Rod Decker, Professor of Greek and New Testament at Baptist Bible Seminary, Clarks Summit, Pennsylvania, recently blogged about how new Vista fonts Cambria, Calibri, Candara, Consolas, Constantia, and Corbel unfortunately do not support polytonic Unicode Greek. Be sure to check out the PDF where he evaluates them.
In a comment, I noted that another new Vista font, Segoe UI, does support polytonic Unicode Greek. I also mentioned some nice polytonic Unicode Greek fonts that come with Adobe’s Creative Suite: “Arno Pro (serif), Garamond Premr Pro (serif), and Hypatia Sans Pro (sans serif)—a free gift downloadable after registering the product.” Decker responded and asked if I would post a PDF with samples, so that’s what I’m doing.
Here is a PDF with every polytonic Unicode Greek font that I’ve been able to get my hands on. Some of them are ugly; some are nice. Most of them are free. The ones that aren’t free have come with products I own.
Gentium has been my font of choice for most circumstances. Minion is also quite nice and would perhaps be my top choice were it not for the spacing problem it has with capital letters bearing diacriticals. (See my comment to Decker for more on this.)

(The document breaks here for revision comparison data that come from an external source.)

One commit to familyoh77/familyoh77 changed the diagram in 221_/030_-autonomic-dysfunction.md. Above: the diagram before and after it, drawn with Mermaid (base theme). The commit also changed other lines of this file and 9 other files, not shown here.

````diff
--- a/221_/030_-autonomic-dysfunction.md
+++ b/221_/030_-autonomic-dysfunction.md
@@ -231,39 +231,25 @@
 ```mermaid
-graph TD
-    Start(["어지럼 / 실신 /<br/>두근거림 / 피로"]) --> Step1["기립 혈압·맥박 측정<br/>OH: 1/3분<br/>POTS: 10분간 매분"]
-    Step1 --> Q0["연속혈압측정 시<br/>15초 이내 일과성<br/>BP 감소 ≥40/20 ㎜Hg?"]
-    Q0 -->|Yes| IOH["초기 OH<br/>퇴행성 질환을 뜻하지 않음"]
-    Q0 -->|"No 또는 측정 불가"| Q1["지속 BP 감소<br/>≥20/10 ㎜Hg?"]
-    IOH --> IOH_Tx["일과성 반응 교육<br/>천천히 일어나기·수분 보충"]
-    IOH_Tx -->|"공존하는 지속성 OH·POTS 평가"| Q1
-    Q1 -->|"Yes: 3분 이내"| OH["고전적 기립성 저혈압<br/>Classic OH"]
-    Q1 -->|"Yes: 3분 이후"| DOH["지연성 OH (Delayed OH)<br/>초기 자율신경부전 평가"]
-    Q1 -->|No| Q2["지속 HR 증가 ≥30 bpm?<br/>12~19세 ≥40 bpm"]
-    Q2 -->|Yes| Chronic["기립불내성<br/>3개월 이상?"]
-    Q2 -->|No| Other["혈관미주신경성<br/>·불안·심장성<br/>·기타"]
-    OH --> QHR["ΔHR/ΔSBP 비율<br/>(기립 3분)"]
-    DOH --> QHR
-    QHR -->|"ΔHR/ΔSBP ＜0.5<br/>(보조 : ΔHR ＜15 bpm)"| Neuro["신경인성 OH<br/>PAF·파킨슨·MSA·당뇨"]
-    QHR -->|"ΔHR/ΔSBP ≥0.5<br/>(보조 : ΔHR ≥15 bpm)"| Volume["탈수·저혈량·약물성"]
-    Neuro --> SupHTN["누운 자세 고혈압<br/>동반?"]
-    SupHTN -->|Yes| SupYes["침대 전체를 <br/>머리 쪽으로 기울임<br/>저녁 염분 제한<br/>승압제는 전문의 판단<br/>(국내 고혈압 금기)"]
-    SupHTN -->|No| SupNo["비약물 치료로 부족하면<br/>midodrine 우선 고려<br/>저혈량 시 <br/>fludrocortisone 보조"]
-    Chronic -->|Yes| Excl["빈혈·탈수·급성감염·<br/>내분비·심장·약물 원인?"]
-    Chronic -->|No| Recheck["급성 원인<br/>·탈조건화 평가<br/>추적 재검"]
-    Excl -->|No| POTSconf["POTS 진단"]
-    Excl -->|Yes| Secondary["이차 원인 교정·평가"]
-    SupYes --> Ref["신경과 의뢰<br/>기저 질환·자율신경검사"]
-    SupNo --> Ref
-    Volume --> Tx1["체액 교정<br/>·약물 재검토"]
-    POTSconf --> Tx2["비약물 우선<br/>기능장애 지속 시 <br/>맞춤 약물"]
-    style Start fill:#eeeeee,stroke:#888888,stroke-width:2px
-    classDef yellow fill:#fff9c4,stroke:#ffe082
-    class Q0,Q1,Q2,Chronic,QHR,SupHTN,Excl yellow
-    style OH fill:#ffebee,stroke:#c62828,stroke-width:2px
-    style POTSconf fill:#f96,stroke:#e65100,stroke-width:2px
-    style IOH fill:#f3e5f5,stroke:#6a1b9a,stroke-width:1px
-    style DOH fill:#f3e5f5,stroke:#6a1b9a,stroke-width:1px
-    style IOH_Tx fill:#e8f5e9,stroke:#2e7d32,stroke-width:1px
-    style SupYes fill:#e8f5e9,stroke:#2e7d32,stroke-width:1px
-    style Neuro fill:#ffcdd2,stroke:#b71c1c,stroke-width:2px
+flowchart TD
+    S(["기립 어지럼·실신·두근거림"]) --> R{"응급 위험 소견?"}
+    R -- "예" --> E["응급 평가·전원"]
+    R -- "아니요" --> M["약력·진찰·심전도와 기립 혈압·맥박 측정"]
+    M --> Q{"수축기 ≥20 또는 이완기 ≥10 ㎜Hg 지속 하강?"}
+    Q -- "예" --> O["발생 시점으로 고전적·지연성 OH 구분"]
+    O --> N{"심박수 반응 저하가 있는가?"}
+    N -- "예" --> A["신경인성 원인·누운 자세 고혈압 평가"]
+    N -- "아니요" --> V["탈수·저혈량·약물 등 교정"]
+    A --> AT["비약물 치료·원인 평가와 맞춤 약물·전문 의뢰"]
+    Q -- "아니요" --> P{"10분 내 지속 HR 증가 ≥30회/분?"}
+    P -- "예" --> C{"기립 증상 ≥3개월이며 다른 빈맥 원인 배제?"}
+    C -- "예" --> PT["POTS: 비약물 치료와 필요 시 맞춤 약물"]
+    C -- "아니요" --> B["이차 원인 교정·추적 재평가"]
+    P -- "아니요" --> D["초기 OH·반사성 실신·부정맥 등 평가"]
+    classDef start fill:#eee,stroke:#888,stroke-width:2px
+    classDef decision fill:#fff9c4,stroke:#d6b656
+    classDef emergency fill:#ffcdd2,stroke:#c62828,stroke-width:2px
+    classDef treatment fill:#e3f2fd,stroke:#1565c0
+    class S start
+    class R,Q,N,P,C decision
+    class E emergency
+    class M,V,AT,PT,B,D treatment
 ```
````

What is your favorite polytonic Unicode Greek font? Did I miss any important ones?